Wednesday, August 10, 2016

Insulin sensitivity comes into focus

Many different things can be seen in any landscape, depending on your focal point.
Image by Nicooo76 via Pixabay.
When photographing a landscape, different photographers choose different perspectives. Some capture a wide-angle view, while others focus on particular details.

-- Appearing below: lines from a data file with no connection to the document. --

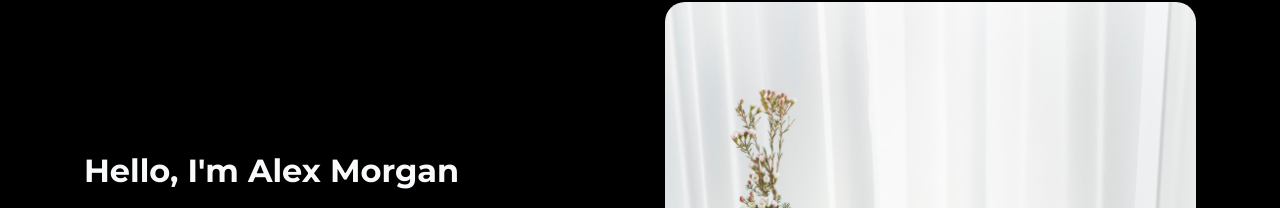
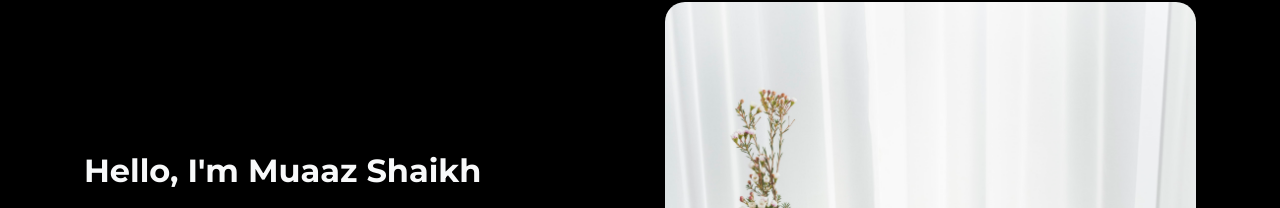
Before and after one commit to mswebdesigns/creative, a plain HTML site: page index.html in a window 1280 px wide. Shown: the part 1085-1293 px from the top of the page. Drawn offline with nearby package versions, Linux system fonts and the light colour scheme.

Commit message:
Update index.html

```diff
--- a/index.html
+++ b/index.html
@@ -69,7 +69,7 @@
             </div>
             <div class="about-content">
                 <div class="about-text">
-                    <h3>Hello, I'm Alex Morgan</h3>
+                    <h3>Hello, I'm Muaaz Shaikh</h3>
                     <p>I'm a passionate digital designer and developer with over 8 years of experience creating engaging user experiences and beautiful interfaces for clients around the world.</p>
                     <p>My approach combines strategic thinking with artistic vision to deliver solutions that not only look amazing but also drive real business results. I specialize in creating responsive websites, interactive applications, and brand identities that make an impact.</p>
                     <p>When I'm not designing, you'll find me exploring new technologies, attending design conferences, or hiking in the mountains to recharge my creative energy.</p>
```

It’s no different for researchers who use genome-wide association studies (GWAS) to investigate the genetic landscape of type 2 diabetes (T2D). A common perspective is to study the wide range of variants that are significantly associated with the presence of T2D in patients. But it can also be very informative to concentrate on individual traits related to the physiology of T2D. In a new paper in Diabetes, co-first authors Geoffrey Walford, Stefan Gustafsson, Denis Rybin, and fellow members of the Meta-Analyses of Glucose and Insulin-related traits Consortium (MAGIC) took this focused perspective to discover associations of genetic variants with insulin sensitivity.

Along with reduced insulin levels, the loss of insulin sensitivity (often termed insulin resistance) is a major hallmark of T2D. When muscle, liver, and fat cells become less able to respond to insulin, blood glucose levels rise. Since this can contribute to development of T2D and exacerbate its symptoms, knowing which genetic variants are associated with sensitivity to insulin could be informative for understanding pathways that contribute to T2D risk.

But insulin sensitivity is difficult to measure. Earlier GWAS have used simple estimates of insulin sensitivity, such as fasting levels of insulin, and have discovered a handful of genetic variants that influence insulin sensitivity. The “gold standard” test, the euglycemic clamp, involves giving patients continuous infusions of insulin and glucose and monitoring their blood glucose every few minutes. It’s expensive and time-consuming—not a test that is practical to perform on the tens of thousands of subjects that are commonly used in GWAS.

The authors wondered whether they could instead use an index that combines several measurements, each relatively easy to make. It’s an index with a long name: the modified Stumvoll Insulin Sensitivity Index (ISI). Developed by Stumvoll and colleagues in 2001, this index can be derived in a variety of ways. The authors chose the ISI requiring just three measurements: fasting insulin levels; glucose levels two hours after a glucose load; and insulin levels two hours after a glucose load. This ISI is as good as or better than other estimates of insulin sensitivity and correlates well with the euglycemic clamp.

So the researchers looked for variants associated with the Stumvoll ISI in nearly 17,000 participants in the discovery phase of the work. They added another 13,300 in the replication phase, adding up to about 30,000 in the combined meta-analysis. Since obesity, measured by body mass index (BMI), can affect insulin sensitivity, the authors added BMI to some of their statistical models.

First, the authors found associations between the ISI and other variants already known to affect simple measures of insulin sensitivity. This provided reassurance that the ISI was properly detecting genetic influences on insulin sensitivity. After discovery, replication, and meta-analysis, two novel genetic variants were associated with ISI at genome-wide significance (P-value < 5.0 ×10-8) in a model that tested the effect of the variant, age, sex, and the interaction between the variant and BMI: variant rs12454712, near the gene BCL2, and variant rs10506418, near the gene FAM19A2.

How might these variants affect insulin sensitivity? There’s a lot more work to be done before that question can be answered. Additional studies will need to clarify whether these variants, which are near BCL2 and FAM19A2, affect these or other genes, and then how these variants actually cause changes in insulin sensitivity. 

There are some clues already in the published literature. The variant rs12454712 near BCL2 has previously been found to be associated with T2D, supporting the hypothesis that this region of the genome contributes to T2D risk through reducing insulin sensitivity. And the gene itself (BCL2) has already been implicated in glycemic metabolism: inhibiting bcl2 improves glucose tolerance in a mouse model, while a drug that inhibits the protein product of the gene (BCL2) increases blood glucose levels in certain chronic lymphocytic leukemia patients. So there’s even more reason to suspect that the rs12454712 variant might affect insulin sensitivity via BCL2.

There is as yet no evidence linking the protein FAM19A2 function to glucose metabolism, so the jury is out on whether the variant rs10506418 affects FAM19A2 or some other nearby gene. 

By focusing on a detail of the T2D-related genetic landscape, this study has teased out two variants that may give us clues about the physiology of insulin sensitivity and the development of T2D. And that’s a valuable addition to our overall picture of T2D genetics!